"But there's no number that didn't get cut at some point in the edit," Chazelle says. "Which is good. You want to make sure each one deserves to be there."
He's happy in his personal life (significant other: actress Olivia Hamilton, with whom he has been photographed on a red carpet or two, and who plays "gluten free girl" in one of Emma Stone's barista scenes in "La La Land"). Chazelle remains on good terms with his ex. Now he wants to make different kinds of movies, the way Howard Hawks, one of his protean Hollywood idols, would travel between genres without sacrificing his instincts.
Will audiences embrace "La La Land," with its terrifying lack of brand awareness (it's not based on a Broadway show) and its utter lack of cynicism? We'll see. Back in 2011 I wrote of "Guy and Madeline": "Marvelous … here is a director in love with the musical form, in love with jazz, in love with what a camera can do on the move." Now 31, Chazelle has directed his third excellent movie in a row. And that really is something.

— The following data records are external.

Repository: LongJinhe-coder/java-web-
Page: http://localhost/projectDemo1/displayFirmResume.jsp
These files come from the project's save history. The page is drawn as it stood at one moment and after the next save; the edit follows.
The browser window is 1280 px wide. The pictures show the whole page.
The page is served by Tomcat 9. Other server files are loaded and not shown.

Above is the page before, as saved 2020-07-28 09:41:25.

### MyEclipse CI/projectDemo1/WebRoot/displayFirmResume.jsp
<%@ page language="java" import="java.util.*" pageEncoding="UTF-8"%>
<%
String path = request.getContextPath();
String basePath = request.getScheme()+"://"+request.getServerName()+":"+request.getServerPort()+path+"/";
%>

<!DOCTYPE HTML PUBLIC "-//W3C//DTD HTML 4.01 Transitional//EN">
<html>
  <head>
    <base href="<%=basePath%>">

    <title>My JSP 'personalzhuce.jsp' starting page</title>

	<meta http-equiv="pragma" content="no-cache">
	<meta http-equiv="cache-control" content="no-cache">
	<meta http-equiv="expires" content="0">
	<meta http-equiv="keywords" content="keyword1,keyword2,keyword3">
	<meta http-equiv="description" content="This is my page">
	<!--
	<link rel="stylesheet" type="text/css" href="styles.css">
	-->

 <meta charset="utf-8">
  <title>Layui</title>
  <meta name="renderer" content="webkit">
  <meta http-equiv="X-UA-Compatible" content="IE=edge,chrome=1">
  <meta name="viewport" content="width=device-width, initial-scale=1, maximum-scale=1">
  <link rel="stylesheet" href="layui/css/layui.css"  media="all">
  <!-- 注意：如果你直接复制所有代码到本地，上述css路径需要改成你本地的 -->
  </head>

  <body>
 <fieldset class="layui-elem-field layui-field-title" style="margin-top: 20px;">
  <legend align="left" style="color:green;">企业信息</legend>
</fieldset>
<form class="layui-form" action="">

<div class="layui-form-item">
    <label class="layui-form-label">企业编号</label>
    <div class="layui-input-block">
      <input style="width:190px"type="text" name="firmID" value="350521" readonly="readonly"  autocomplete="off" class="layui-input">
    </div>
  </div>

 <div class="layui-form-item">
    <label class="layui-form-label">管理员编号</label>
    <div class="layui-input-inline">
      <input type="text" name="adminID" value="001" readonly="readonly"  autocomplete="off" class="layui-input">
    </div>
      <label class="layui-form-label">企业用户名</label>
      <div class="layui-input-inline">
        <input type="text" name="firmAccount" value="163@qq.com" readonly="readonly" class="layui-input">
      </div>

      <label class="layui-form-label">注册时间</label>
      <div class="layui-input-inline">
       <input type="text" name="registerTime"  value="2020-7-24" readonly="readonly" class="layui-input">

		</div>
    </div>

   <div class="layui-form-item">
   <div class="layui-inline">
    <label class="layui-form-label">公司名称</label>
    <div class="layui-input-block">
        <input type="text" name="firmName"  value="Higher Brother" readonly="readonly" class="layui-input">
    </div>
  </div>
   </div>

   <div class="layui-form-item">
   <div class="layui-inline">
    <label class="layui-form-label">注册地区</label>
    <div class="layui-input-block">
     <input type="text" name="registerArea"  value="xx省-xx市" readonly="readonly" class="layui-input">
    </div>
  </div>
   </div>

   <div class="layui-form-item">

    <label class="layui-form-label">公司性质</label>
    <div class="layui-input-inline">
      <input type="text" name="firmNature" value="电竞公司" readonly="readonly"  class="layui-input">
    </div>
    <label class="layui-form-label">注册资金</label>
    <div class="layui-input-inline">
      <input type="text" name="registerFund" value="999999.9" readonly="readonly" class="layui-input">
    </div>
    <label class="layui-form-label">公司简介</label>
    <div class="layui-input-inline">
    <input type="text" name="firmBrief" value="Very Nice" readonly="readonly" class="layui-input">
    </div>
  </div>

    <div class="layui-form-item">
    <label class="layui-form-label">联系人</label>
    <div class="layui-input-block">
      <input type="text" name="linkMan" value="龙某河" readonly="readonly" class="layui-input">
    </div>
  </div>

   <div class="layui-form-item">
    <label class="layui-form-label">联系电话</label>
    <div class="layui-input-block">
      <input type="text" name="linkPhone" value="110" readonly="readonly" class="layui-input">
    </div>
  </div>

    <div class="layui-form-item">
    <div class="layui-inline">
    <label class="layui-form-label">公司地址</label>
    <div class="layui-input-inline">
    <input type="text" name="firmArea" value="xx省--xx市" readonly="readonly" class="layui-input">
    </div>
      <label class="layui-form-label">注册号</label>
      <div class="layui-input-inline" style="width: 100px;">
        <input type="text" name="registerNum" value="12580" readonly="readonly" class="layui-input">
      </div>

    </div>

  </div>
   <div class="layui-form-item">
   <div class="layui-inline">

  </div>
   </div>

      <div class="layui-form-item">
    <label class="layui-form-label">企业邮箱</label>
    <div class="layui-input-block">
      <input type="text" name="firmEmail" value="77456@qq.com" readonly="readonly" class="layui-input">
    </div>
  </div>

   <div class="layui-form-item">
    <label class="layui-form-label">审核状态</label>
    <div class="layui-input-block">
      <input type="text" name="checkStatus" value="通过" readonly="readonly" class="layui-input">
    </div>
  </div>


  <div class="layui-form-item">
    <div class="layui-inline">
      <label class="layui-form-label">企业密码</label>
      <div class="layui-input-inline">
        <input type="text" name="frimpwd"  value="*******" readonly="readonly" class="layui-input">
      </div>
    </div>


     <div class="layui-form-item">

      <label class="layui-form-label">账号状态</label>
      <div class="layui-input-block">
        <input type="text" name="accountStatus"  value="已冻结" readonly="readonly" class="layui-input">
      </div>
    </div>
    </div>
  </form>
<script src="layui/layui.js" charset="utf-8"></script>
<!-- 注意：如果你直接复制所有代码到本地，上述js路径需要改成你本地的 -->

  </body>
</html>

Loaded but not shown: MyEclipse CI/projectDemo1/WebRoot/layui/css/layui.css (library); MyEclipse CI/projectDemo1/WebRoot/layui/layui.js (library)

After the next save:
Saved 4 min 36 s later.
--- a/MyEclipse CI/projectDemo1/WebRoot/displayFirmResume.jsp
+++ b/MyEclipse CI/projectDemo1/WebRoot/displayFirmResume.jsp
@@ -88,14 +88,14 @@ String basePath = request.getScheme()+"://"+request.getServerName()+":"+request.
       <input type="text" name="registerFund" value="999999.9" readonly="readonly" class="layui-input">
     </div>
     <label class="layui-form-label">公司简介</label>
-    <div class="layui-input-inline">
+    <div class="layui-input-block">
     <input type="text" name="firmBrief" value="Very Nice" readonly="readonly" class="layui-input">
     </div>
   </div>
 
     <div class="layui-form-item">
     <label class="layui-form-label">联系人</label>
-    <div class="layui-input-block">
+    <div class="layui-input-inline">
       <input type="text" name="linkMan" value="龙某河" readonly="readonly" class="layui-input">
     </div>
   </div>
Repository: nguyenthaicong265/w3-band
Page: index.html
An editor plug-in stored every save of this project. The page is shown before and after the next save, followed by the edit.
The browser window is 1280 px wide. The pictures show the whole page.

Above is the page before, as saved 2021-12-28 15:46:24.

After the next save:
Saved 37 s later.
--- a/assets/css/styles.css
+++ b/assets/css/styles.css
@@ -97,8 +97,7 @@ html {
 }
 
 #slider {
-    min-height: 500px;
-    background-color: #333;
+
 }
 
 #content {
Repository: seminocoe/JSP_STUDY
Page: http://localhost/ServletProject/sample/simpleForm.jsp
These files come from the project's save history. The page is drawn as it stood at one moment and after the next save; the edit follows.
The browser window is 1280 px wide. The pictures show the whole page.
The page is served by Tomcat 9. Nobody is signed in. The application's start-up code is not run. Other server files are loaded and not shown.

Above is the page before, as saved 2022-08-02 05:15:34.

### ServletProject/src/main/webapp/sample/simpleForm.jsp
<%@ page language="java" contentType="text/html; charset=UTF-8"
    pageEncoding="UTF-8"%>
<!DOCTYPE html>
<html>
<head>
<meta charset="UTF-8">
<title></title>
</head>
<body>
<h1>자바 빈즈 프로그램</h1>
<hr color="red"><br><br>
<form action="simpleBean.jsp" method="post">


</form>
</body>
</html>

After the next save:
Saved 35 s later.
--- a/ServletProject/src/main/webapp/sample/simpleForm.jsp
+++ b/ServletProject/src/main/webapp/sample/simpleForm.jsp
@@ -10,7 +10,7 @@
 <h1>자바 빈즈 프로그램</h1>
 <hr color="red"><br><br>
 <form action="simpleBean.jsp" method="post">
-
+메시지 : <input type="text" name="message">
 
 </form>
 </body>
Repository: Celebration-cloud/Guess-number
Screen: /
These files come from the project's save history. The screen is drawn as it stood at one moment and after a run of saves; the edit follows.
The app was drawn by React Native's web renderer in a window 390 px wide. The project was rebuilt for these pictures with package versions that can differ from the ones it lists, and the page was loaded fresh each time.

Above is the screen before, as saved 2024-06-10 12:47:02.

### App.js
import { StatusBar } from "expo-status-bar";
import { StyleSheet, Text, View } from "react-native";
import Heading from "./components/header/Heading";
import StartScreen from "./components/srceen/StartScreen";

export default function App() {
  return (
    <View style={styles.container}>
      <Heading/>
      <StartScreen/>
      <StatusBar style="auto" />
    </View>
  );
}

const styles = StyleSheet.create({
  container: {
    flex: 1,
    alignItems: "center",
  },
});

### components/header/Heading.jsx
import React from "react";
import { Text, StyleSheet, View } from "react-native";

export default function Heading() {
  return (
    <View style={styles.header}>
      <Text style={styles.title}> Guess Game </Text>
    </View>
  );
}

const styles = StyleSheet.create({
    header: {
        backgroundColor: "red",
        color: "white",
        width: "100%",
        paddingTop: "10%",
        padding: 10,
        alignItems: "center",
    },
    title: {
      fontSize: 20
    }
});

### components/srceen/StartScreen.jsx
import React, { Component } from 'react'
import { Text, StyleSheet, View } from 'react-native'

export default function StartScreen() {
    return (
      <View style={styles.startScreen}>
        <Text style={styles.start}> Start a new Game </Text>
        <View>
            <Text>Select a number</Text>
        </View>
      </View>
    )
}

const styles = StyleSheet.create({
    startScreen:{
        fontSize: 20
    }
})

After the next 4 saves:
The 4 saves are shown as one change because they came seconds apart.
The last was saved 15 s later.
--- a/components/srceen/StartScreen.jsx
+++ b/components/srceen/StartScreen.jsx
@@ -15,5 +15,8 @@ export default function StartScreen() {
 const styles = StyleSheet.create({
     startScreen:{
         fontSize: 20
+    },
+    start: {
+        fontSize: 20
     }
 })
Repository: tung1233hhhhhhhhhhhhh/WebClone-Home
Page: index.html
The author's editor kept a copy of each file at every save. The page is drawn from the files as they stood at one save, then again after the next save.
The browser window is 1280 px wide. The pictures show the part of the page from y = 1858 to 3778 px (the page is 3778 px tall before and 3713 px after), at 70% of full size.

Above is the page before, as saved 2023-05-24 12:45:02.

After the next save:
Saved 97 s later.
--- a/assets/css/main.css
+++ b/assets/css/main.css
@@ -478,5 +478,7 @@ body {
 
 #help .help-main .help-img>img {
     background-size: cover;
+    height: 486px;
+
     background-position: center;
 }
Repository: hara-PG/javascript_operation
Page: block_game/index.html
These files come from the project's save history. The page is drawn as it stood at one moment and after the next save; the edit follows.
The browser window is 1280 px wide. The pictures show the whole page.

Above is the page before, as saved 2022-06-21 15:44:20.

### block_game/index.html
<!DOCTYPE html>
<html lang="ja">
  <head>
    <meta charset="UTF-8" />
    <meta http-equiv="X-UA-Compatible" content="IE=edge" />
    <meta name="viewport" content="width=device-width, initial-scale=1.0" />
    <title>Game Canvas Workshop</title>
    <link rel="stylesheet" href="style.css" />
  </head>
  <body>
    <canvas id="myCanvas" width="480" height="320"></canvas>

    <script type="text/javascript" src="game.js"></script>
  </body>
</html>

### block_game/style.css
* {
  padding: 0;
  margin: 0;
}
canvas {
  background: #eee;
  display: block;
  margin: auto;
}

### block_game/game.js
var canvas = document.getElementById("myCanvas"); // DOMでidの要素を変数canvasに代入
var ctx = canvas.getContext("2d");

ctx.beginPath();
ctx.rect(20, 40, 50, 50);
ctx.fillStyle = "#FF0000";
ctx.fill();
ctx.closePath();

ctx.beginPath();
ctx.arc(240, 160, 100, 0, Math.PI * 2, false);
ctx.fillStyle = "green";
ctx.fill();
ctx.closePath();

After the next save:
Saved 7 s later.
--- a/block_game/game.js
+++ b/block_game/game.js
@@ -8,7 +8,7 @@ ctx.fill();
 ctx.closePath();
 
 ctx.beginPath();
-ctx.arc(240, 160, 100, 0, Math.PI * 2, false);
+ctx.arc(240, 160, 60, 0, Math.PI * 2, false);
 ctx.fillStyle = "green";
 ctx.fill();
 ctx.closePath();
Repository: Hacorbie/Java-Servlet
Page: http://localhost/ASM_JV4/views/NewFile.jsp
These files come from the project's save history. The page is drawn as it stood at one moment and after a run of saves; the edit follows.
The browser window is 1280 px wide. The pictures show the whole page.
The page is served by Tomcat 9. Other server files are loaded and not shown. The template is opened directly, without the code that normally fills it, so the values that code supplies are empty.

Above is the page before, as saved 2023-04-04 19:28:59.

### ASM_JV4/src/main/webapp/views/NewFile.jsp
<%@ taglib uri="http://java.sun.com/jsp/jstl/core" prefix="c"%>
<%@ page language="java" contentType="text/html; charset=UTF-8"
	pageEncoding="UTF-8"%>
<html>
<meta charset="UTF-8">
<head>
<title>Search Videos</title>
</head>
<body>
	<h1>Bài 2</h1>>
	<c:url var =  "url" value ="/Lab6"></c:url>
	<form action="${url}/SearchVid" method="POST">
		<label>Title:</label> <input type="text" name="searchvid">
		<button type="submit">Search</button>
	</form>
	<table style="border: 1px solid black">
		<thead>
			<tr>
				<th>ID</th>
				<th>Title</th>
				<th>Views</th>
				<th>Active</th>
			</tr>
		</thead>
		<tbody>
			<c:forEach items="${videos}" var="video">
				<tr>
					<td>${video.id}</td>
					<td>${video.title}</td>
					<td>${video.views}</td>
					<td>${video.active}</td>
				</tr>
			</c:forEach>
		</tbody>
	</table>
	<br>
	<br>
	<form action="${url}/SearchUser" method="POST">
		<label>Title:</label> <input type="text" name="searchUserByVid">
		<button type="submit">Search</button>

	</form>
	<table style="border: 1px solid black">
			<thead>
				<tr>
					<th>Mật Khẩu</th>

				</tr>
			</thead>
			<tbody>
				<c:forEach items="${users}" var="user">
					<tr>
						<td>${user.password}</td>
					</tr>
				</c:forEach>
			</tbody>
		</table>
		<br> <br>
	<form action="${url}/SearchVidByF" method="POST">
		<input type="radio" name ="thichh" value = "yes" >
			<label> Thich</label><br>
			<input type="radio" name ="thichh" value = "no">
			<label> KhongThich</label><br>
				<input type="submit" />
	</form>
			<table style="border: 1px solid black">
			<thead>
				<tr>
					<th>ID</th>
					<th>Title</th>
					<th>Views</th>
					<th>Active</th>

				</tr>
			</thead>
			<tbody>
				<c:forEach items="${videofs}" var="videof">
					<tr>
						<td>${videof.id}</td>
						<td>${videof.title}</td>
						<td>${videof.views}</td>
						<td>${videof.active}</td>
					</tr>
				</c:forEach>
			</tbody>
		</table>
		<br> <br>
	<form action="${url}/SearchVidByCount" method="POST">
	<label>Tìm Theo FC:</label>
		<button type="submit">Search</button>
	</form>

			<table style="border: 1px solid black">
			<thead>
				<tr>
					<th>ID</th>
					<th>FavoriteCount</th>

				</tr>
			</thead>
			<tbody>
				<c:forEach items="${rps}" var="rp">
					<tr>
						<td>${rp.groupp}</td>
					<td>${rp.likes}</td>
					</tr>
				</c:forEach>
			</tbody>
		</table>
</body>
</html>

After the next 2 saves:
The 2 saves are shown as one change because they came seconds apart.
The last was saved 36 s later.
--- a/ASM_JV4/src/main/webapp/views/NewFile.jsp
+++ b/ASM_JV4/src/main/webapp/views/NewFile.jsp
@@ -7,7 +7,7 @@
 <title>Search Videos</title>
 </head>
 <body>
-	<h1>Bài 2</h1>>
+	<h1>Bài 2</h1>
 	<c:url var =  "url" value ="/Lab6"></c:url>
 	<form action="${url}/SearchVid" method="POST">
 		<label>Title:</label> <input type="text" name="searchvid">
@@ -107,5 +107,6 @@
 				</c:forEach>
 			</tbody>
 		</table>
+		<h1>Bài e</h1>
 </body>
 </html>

Michael Phillips is a Tribune critic.
Movies on the radio: Phillips and film historian Desiree Garcia, who played Madeline in Damien Chazelle's "Guy and Madeline on a Park Bench," join "Filmspotting" host Adam Kempenaar for a "La La Land" show including their favorite musical numbers in movie history. Listen midnight Friday and Saturday on WBEZ-FM 91.5; the podcast edition is available at www.filmspotting.net.